Source records
-=-=-

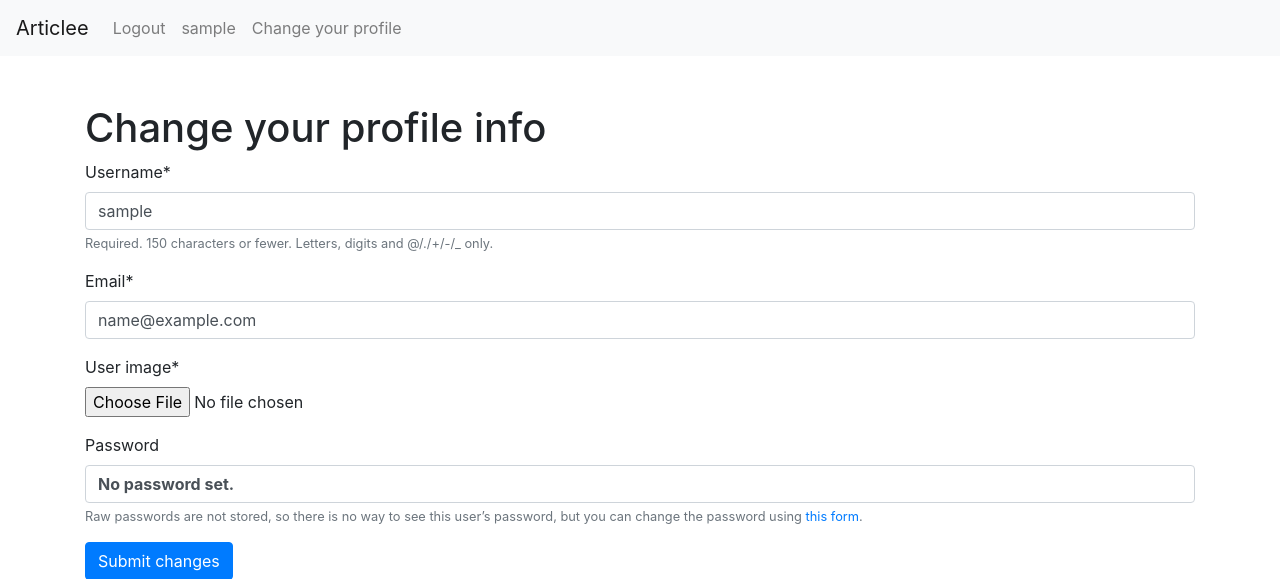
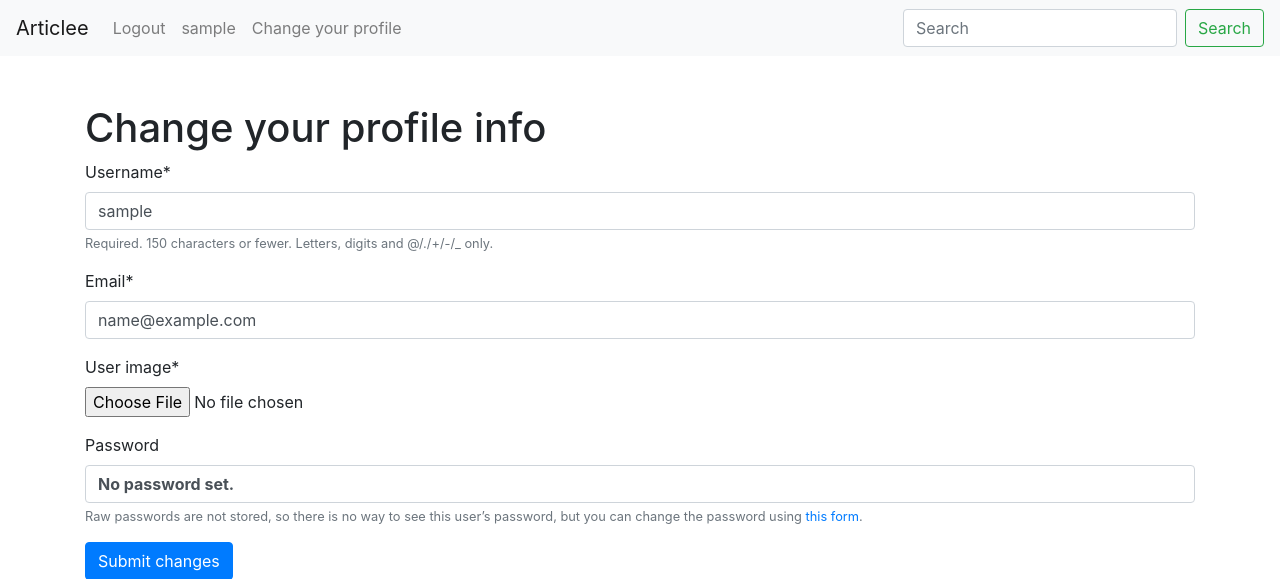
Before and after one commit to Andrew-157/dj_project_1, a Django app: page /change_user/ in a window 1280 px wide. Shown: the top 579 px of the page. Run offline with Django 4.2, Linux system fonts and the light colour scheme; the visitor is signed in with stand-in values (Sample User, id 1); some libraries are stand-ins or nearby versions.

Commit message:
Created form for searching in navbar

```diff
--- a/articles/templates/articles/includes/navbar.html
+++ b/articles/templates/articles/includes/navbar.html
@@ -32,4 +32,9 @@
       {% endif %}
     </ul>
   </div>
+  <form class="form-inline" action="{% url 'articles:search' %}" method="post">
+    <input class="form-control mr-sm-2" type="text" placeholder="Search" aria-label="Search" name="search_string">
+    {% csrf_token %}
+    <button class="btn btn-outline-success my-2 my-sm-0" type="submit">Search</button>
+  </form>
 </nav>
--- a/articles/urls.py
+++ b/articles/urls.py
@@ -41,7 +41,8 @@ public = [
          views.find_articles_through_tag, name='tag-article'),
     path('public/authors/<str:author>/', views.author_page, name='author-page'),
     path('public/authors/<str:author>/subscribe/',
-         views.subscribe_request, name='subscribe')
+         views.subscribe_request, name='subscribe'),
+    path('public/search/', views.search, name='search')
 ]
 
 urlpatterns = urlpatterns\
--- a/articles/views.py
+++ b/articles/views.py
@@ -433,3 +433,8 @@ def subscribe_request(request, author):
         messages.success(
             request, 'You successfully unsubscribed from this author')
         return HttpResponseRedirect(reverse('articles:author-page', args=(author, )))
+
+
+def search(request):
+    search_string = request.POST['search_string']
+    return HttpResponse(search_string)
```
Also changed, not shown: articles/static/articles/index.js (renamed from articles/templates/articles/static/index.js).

-=-=-

Print all of the data exactly, and do not carry over any pictures.

**Reply to the exercise**
Before and after one commit to Andrew-157/dj_project_1, a Django app: page /change_user/ in a window 1280 px wide. Shown: the top 579 px of the page. Run offline with Django 4.2, Linux system fonts and the light colour scheme; the visitor is signed in with stand-in values (Sample User, id 1); some libraries are stand-ins or nearby versions.

Commit message:
Created form for searching in navbar

```diff
--- a/articles/templates/articles/includes/navbar.html
+++ b/articles/templates/articles/includes/navbar.html
@@ -32,4 +32,9 @@
       {% endif %}
     </ul>
   </div>
+  <form class="form-inline" action="{% url 'articles:search' %}" method="post">
+    <input class="form-control mr-sm-2" type="text" placeholder="Search" aria-label="Search" name="search_string">
+    {% csrf_token %}
+    <button class="btn btn-outline-success my-2 my-sm-0" type="submit">Search</button>
+  </form>
 </nav>
--- a/articles/urls.py
+++ b/articles/urls.py
@@ -41,7 +41,8 @@ public = [
          views.find_articles_through_tag, name='tag-article'),
     path('public/authors/<str:author>/', views.author_page, name='author-page'),
     path('public/authors/<str:author>/subscribe/',
-         views.subscribe_request, name='subscribe')
+         views.subscribe_request, name='subscribe'),
+    path('public/search/', views.search, name='search')
 ]
 
 urlpatterns = urlpatterns\
--- a/articles/views.py
+++ b/articles/views.py
@@ -433,3 +433,8 @@ def subscribe_request(request, author):
         messages.success(
             request, 'You successfully unsubscribed from this author')
         return HttpResponseRedirect(reverse('articles:author-page', args=(author, )))
+
+
+def search(request):
+    search_string = request.POST['search_string']
+    return HttpResponse(search_string)
```
Also changed, not shown: articles/static/articles/index.js (renamed from articles/templates/articles/static/index.js).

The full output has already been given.